Before-and-after page screenshots:
* * * * * * *

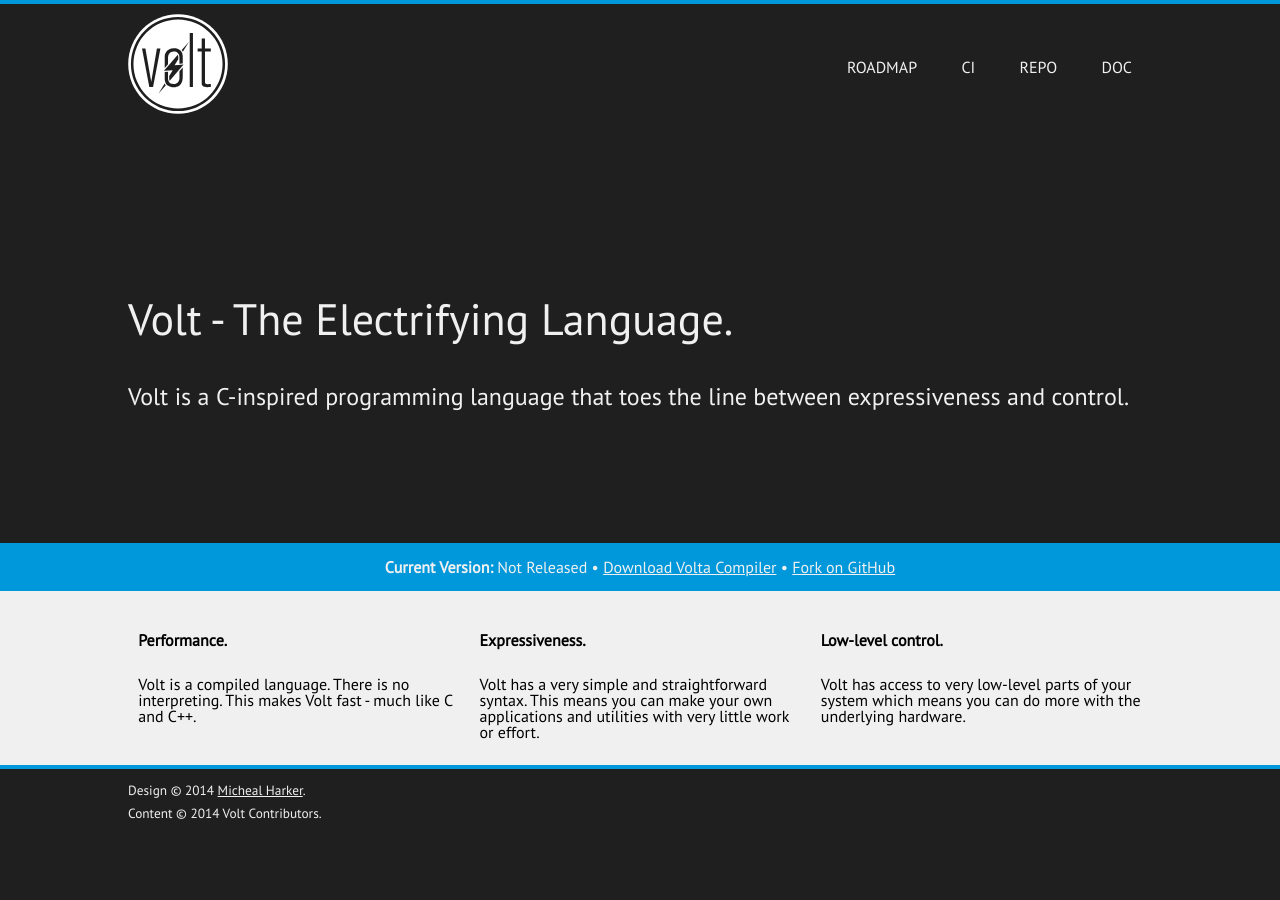
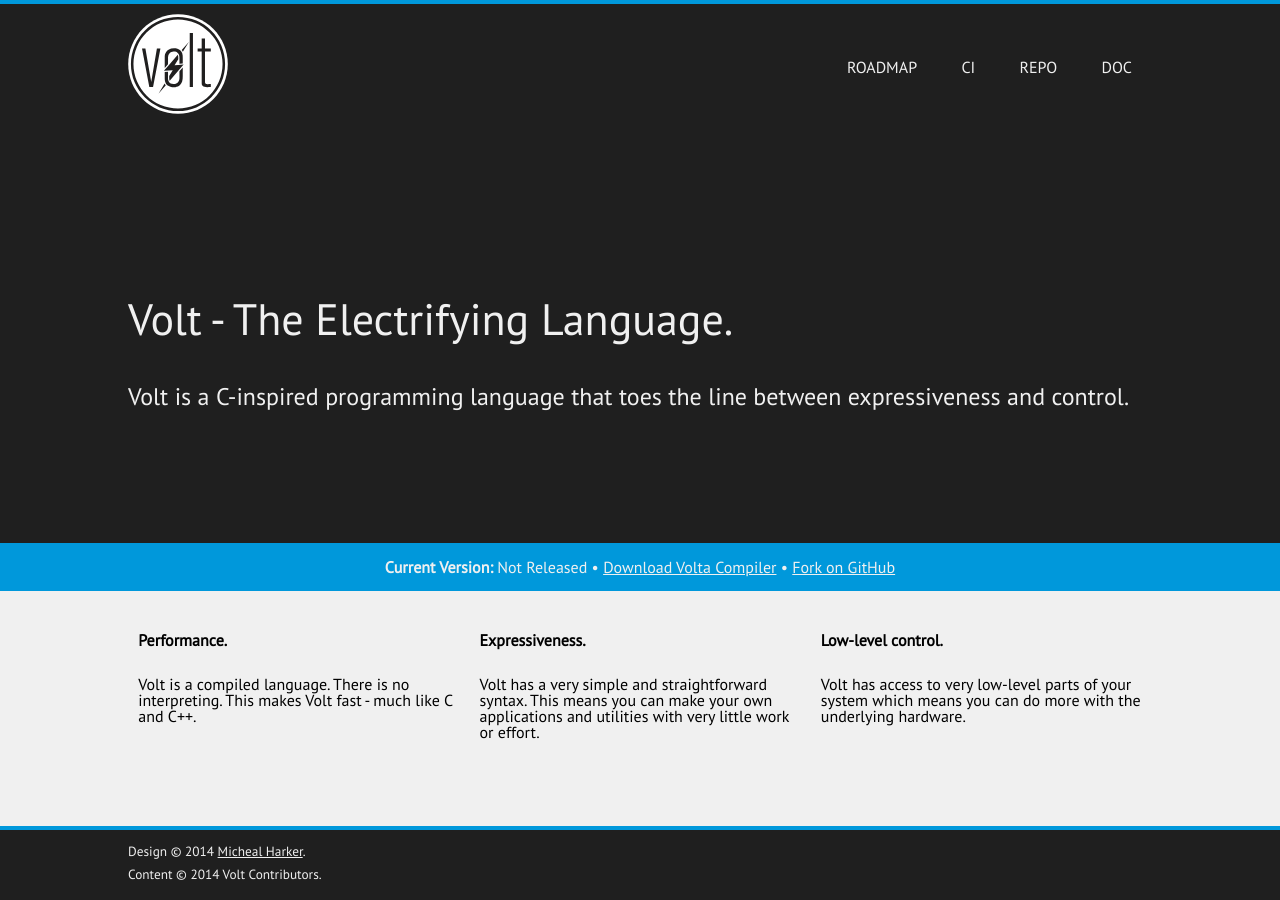
Before and after one commit to VoltLang/Website, a Jekyll site: the page built from index.html, in a window 1280 px wide. Built offline with Jekyll 4.4.1, drawn with Linux system fonts in a browser that asks for light colours.

Commit message:
css: Improve footer, always at the bottom.

```diff
--- a/_includes/header.html
+++ b/_includes/header.html
@@ -8,6 +8,6 @@
     <a href="https://ci.volt-lang.org/">CI</a>
     <a href="http://github.com/VoltLang/Volta">Repo</a>
     <a href="{{ "/doc" | prepend: site.baseurl }}">Doc</a>
-   </nav>
+  </nav>
   <div style="clear: both;"></div>
 </header>
--- a/_sass/_base.scss
+++ b/_sass/_base.scss
@@ -9,8 +9,14 @@
 
 b {font-weight: bold;}
 
+html {
+	min-height: 100%;
+	position: relative;
+}
+
 body {
 	line-height: 1;
+	margin: 0 0 80px 0;
 }
 
 ol,ul {
--- a/_sass/_layout.scss
+++ b/_sass/_layout.scss
@@ -8,12 +8,13 @@
 /* Volt Website */
 body {
 	border-top: 4px solid $volt-color-blue;
-	background: $volt-black;
+	background: $volt-color-white;
 }
 
 /* Used on all pages */
 header {
 	padding: 10px 10%;
+	background: $volt-black;
 
 	nav {
 		float: right;
@@ -60,6 +61,7 @@
 
 /* The big fancy text on the main page */
 section.hero {
+	background: $volt-black;
 	padding: 10% 10%;
 
 	h1 {
@@ -112,8 +114,6 @@
 	}
 }
 
-
-
 /* Used in page.html layout */
 article {
 	border-top: 4px solid $volt-color-blue;
@@ -157,6 +157,12 @@
 }
 
 footer {
+	position: absolute;
+	left: 0;
+	right: 0;
+	bottom: 0;
+	height: 50px;
+	background: $volt-black;
 	border-top: 4px solid $volt-color-blue;
 	padding: 10px 10%;
 
@@ -223,11 +229,10 @@
 	}
 }
 
-@media screen and (max-width: 480px) and (orientation : portrait) {
+@media screen and (max-width: 480px) and (orientation: portrait) {
 	header nav a {
 		display: block;
 		margin: 10px;
-
 
 		&:last-child {
 			margin-bottom: 50px;
```
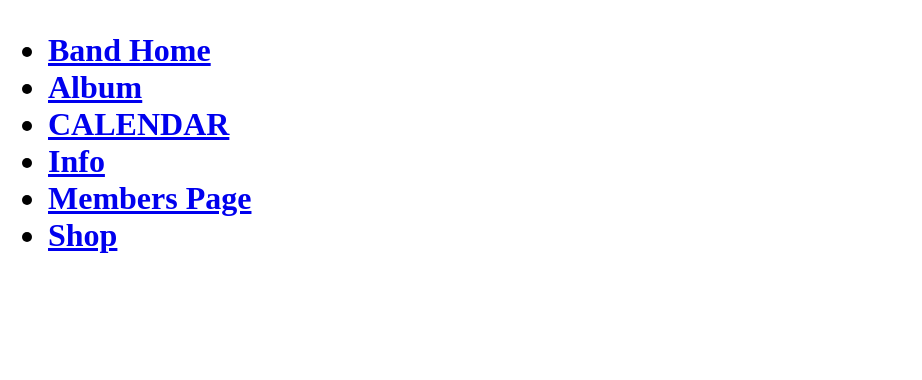
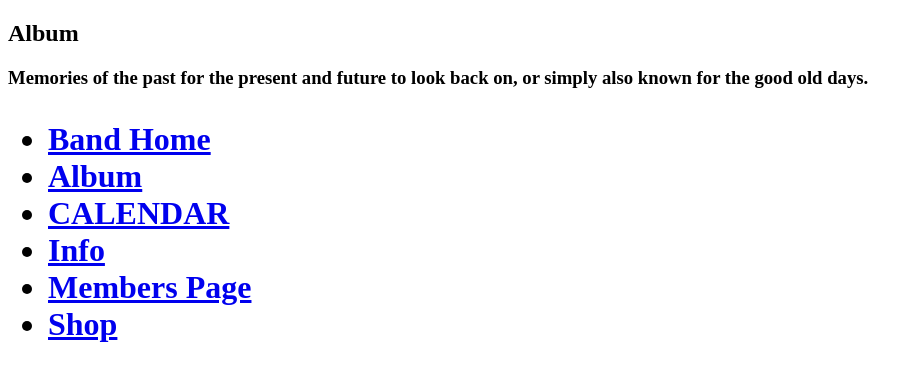
Before and after one commit to Arcanvian/SHHS-Band-Website-Awasome, a plain HTML site: page SHHS-Band-Website-Awasome/album.html in a window 1280 px wide. Shown: the whole page, without its empty margins (0-922 px from the left). Drawn offline with Linux system fonts and the light colour scheme.

Commit message:
Update album.html

```diff
--- a/SHHS-Band-Website-Awasome/album.html
+++ b/SHHS-Band-Website-Awasome/album.html
@@ -5,6 +5,10 @@
         <link href="styles.css">
         <title>Document</title>
     </head>
+    <header>
+        <h2>Album</h2>
+        <h3>Memories of the past for the present and future to look back on, or simply also known for the good old days.</h3>
+    </header>
     <body>
         <h1>
             <nav>
```
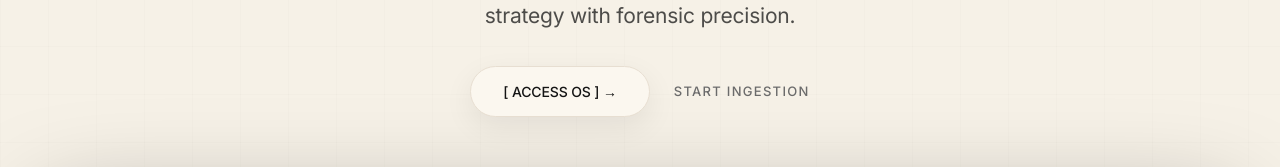
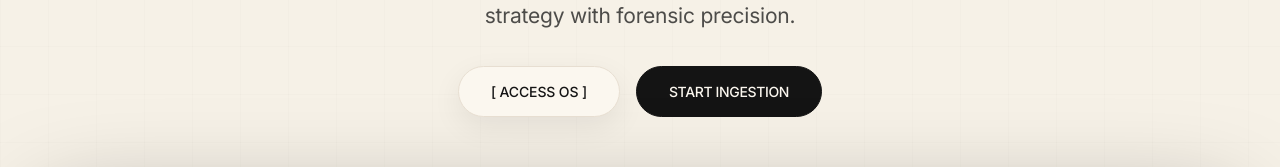
Before and after one commit to popvisly/visual-decompiler, a Next.js app: page / in a window 1280 px wide. Shown: the part 338-505 px from the top of the page. Built offline with nearby package versions, Linux system fonts and the light colour scheme; no server answers.

Commit message:
style(marketing): refine Hero buttons for better UX clarity and distinct secondary CTAs

```diff
--- a/src/app/page.tsx
+++ b/src/app/page.tsx
@@ -73,7 +73,7 @@ export default async function HomePage() {
                 headline={["Advertising intelligence.", "Deconstructed."]}
                 subhead="The sovereign infrastructure for elite agencies. Understand & comprehend the architecture of persuasion to justify high-stakes strategy with forensic precision."
                 ctaPrimary={{
-                    label: userId ? "[ INGEST ASSET ]" : "[ ACCESS OS ]",
+                    label: userId ? "[ INGEST AD ASSET ]" : "[ ACCESS OS ]",
                     href: userId ? "/ingest" : "/login"
                 }}
                 ctaSecondary={{
--- a/src/components/marketing/Hero.tsx
+++ b/src/components/marketing/Hero.tsx
@@ -51,12 +51,12 @@ export default function Hero({ headline, subhead, ctaPrimary, ctaSecondary, stag
                     initial={{ opacity: 0, y: 10 }}
                     animate={{ opacity: 1, y: 0 }}
                     transition={{ duration: 0.8, ease: "easeOut", delay: 0.2 }}
-                    className="flex flex-col sm:flex-row items-center gap-6 mb-5"
+                    className="flex flex-col sm:flex-row items-center justify-center gap-4 mb-5 w-full"
                 >
                     <a
                         href={ctaPrimary.href}
                         className="
-                            inline-flex items-center justify-center
+                            inline-flex items-center justify-center w-full sm:w-auto
                             rounded-full border border-[#E7DED1]
                             bg-[#FBF7EF] backdrop-blur
                             px-8 py-3.5
@@ -68,11 +68,20 @@ export default function Hero({ headline, subhead, ctaPrimary, ctaSecondary, stag
                             hover:shadow-[0_16px_40px_rgba(20,20,20,0.10)]
                         "
                     >
-                        {ctaPrimary.label} &rarr;
+                        {ctaPrimary.label}
                     </a>
                     <a
                         href={ctaSecondary.href}
-                        className="text-[13px] font-medium text-[#6B6B6B] hover:text-[#141414] transition-colors uppercase tracking-[0.1em]"
+                        className="
+                            inline-flex items-center justify-center w-full sm:w-auto
+                            rounded-full border border-[#141414]
+                            bg-[#141414] text-[#FBF7EF]
+                            px-8 py-3.5 text-[14px] font-medium tracking-tight
+                            transition-all duration-300
+                            hover:-translate-y-[1px]
+                            hover:bg-black
+                            hover:shadow-[0_12px_24px_rgba(20,20,20,0.3)]
+                        "
                     >
                         {ctaSecondary.label}
                     </a>
```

* * * * * * *

Say how many of the lines above include the word "ctaPrimary", giving the figure alone.

6